(RECORDS SHOWN Opens)

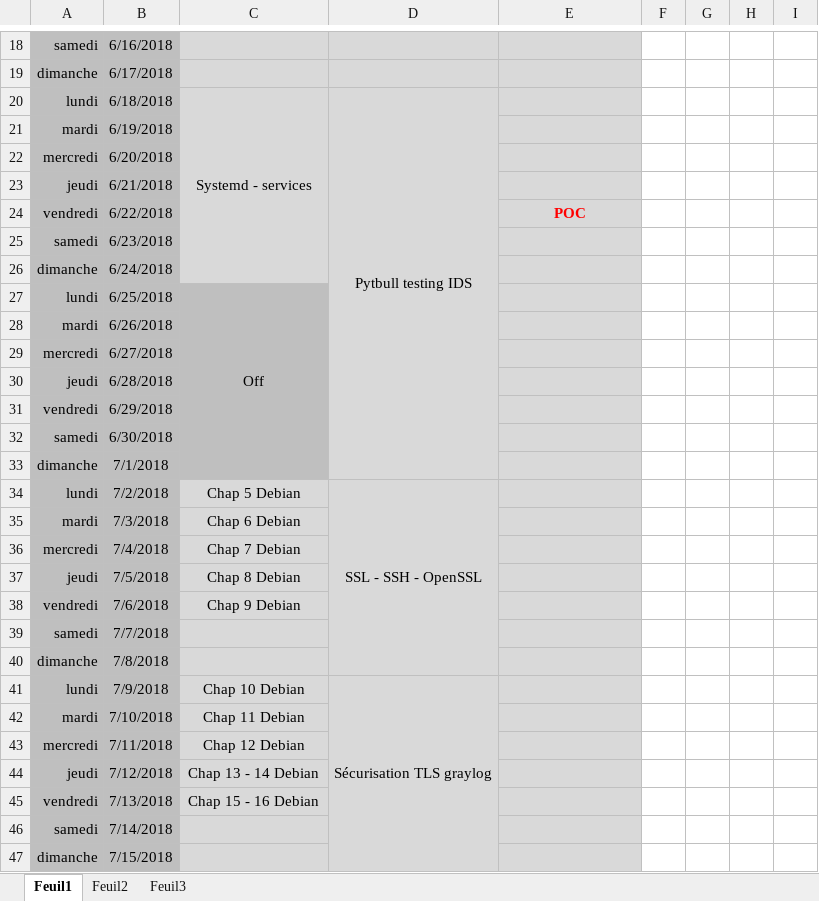
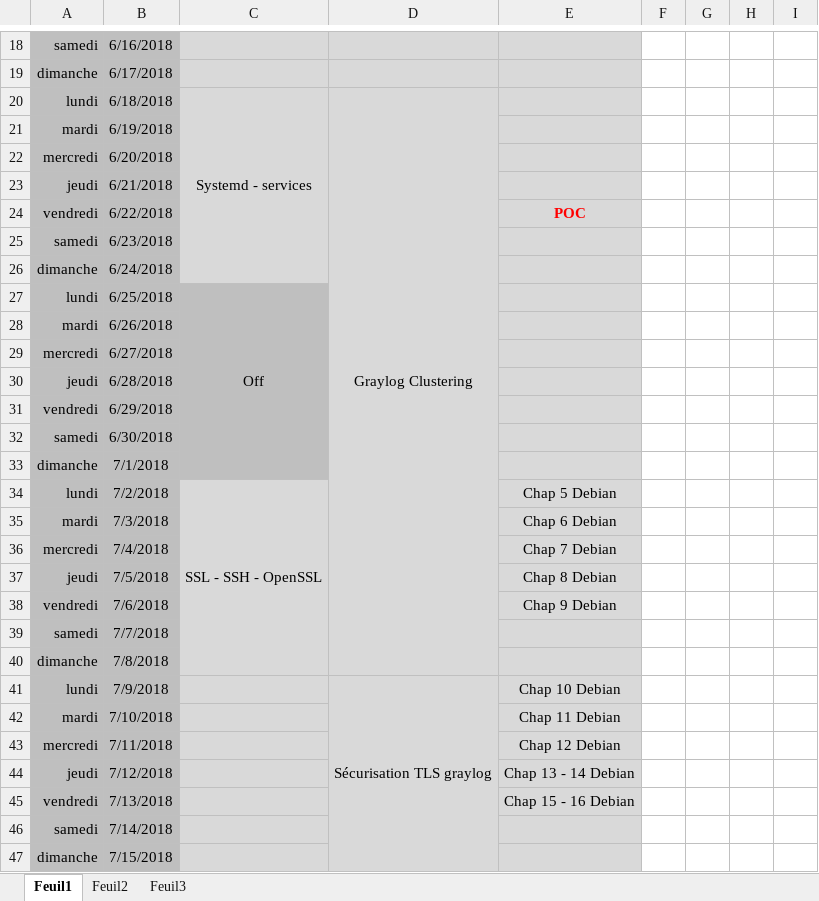
Before and after one commit to bruno-bettuzzi/Repo, an Excel workbook: Planning.xlsx, sheet Feuil1, drawn as a sheet; only a part is shown, gaps mark what is left out; values as stored, in another font and other column widths than the file's, no borders; the diff covers the shown part only; the diff names each change by its address in the sheet, - before the commit and + after, or states it on an @@ line.

```diff
--- a/Planning.xlsx (sheet Feuil1)
+++ b/Planning.xlsx (sheet Feuil1)
-D20: Pytbull testing IDS
+D20: Graylog Clustering
-D20:D33 merged
+D20:D40 merged
-C34: Chap 5 Debian
+C34: SSL - SSH - OpenSSL
+C34:C40 merged
-D34: SSL - SSH - OpenSSL
+D34: (empty)
-D34:D40 merged
-E34: (empty)
+E34: Chap 5 Debian
-C35: Chap 6 Debian
+C35: (empty)
-E35: (empty)
+E35: Chap 6 Debian
-C36: Chap 7 Debian
+C36: (empty)
-E36: (empty)
+E36: Chap 7 Debian
-C37: Chap 8 Debian
+C37: (empty)
-E37: (empty)
+E37: Chap 8 Debian
-C38: Chap 9 Debian
+C38: (empty)
-E38: (empty)
+E38: Chap 9 Debian
-C41: Chap 10 Debian
+C41: (empty)
-E41: (empty)
+E41: Chap 10 Debian
-C42: Chap 11 Debian
+C42: (empty)
-E42: (empty)
+E42: Chap 11 Debian
-C43: Chap 12 Debian
+C43: (empty)
-E43: (empty)
+E43: Chap 12 Debian
-C44: Chap 13 - 14 Debian
+C44: (empty)
-E44: (empty)
+E44: Chap 13 - 14 Debian
-C45: Chap 15 - 16 Debian
+C45: (empty)
-E45: (empty)
+E45: Chap 15 - 16 Debian
```
Also changed, not shown: 1 edited cell elsewhere in this sheet, 2 other files.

(RECORDS SHOWN Closes)

REQUIRED WORK
Every record is to be restated word for word, with the pictures left out.

REPLY TO THE TASK
Before and after one commit to bruno-bettuzzi/Repo, an Excel workbook: Planning.xlsx, sheet Feuil1, drawn as a sheet; only a part is shown, gaps mark what is left out; values as stored, in another font and other column widths than the file's, no borders; the diff covers the shown part only; the diff names each change by its address in the sheet, - before the commit and + after, or states it on an @@ line.

```diff
--- a/Planning.xlsx (sheet Feuil1)
+++ b/Planning.xlsx (sheet Feuil1)
-D20: Pytbull testing IDS
+D20: Graylog Clustering
-D20:D33 merged
+D20:D40 merged
-C34: Chap 5 Debian
+C34: SSL - SSH - OpenSSL
+C34:C40 merged
-D34: SSL - SSH - OpenSSL
+D34: (empty)
-D34:D40 merged
-E34: (empty)
+E34: Chap 5 Debian
-C35: Chap 6 Debian
+C35: (empty)
-E35: (empty)
+E35: Chap 6 Debian
-C36: Chap 7 Debian
+C36: (empty)
-E36: (empty)
+E36: Chap 7 Debian
-C37: Chap 8 Debian
+C37: (empty)
-E37: (empty)
+E37: Chap 8 Debian
-C38: Chap 9 Debian
+C38: (empty)
-E38: (empty)
+E38: Chap 9 Debian
-C41: Chap 10 Debian
+C41: (empty)
-E41: (empty)
+E41: Chap 10 Debian
-C42: Chap 11 Debian
+C42: (empty)
-E42: (empty)
+E42: Chap 11 Debian
-C43: Chap 12 Debian
+C43: (empty)
-E43: (empty)
+E43: Chap 12 Debian
-C44: Chap 13 - 14 Debian
+C44: (empty)
-E44: (empty)
+E44: Chap 13 - 14 Debian
-C45: Chap 15 - 16 Debian
+C45: (empty)
-E45: (empty)
+E45: Chap 15 - 16 Debian
```
Also changed, not shown: 1 edited cell elsewhere in this sheet, 2 other files.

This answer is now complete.